* **Data supplied**:
———
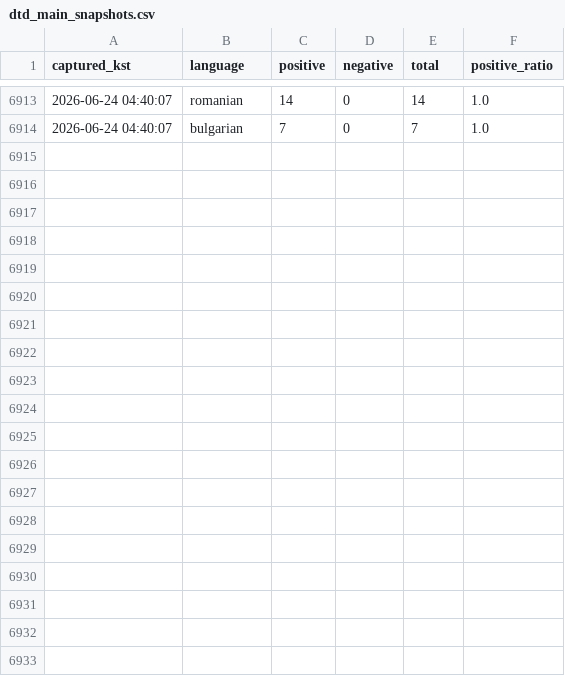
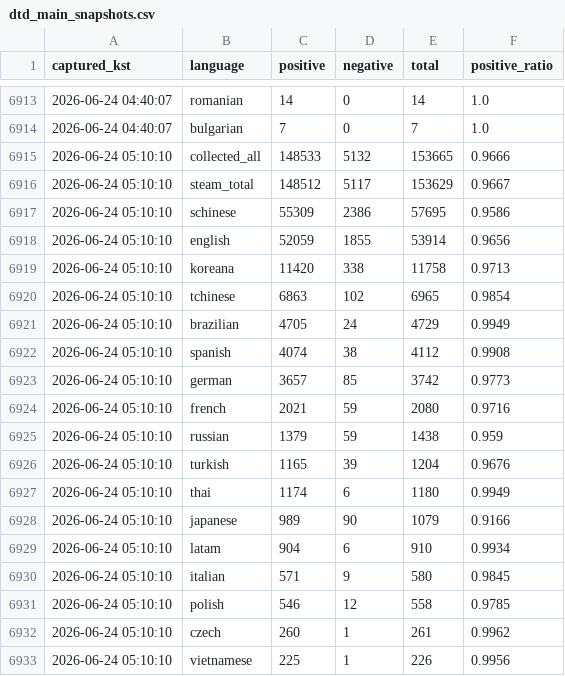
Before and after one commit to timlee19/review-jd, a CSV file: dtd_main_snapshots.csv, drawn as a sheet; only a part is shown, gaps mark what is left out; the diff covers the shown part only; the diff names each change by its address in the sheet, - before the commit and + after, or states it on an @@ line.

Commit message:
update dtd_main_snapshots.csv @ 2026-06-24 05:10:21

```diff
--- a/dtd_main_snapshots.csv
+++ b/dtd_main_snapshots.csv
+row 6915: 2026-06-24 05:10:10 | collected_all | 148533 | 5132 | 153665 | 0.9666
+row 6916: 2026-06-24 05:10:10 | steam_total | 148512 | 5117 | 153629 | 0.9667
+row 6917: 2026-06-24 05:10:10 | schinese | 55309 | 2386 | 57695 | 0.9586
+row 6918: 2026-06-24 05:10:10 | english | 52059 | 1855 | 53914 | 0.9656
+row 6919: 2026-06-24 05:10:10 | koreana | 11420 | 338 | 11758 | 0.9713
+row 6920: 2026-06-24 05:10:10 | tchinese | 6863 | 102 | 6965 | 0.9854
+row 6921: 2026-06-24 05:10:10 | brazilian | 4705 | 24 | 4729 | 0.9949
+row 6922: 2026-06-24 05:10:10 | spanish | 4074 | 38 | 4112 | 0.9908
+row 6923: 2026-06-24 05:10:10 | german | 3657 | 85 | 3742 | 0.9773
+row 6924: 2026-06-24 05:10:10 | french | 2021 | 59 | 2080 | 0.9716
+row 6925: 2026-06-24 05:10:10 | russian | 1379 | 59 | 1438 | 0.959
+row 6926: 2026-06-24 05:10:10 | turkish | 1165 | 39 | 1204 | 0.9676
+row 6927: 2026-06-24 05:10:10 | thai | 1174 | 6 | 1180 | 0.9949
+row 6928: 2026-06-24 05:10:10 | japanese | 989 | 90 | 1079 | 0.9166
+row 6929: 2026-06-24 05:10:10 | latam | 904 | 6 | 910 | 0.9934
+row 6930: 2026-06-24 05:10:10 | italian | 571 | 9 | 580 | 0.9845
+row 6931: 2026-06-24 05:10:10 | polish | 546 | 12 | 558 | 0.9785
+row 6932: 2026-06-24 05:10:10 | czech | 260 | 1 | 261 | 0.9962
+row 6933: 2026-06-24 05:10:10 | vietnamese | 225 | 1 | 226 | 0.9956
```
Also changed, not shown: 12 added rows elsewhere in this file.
———
When a line in the listing includes the word "shown", report that line in full.

Before and after one commit to timlee19/review-jd, a CSV file: dtd_main_snapshots.csv, drawn as a sheet; only a part is shown, gaps mark what is left out; the diff covers the shown part only; the diff names each change by its address in the sheet, - before the commit and + after, or states it on an @@ line.
Also changed, not shown: 12 added rows elsewhere in this file.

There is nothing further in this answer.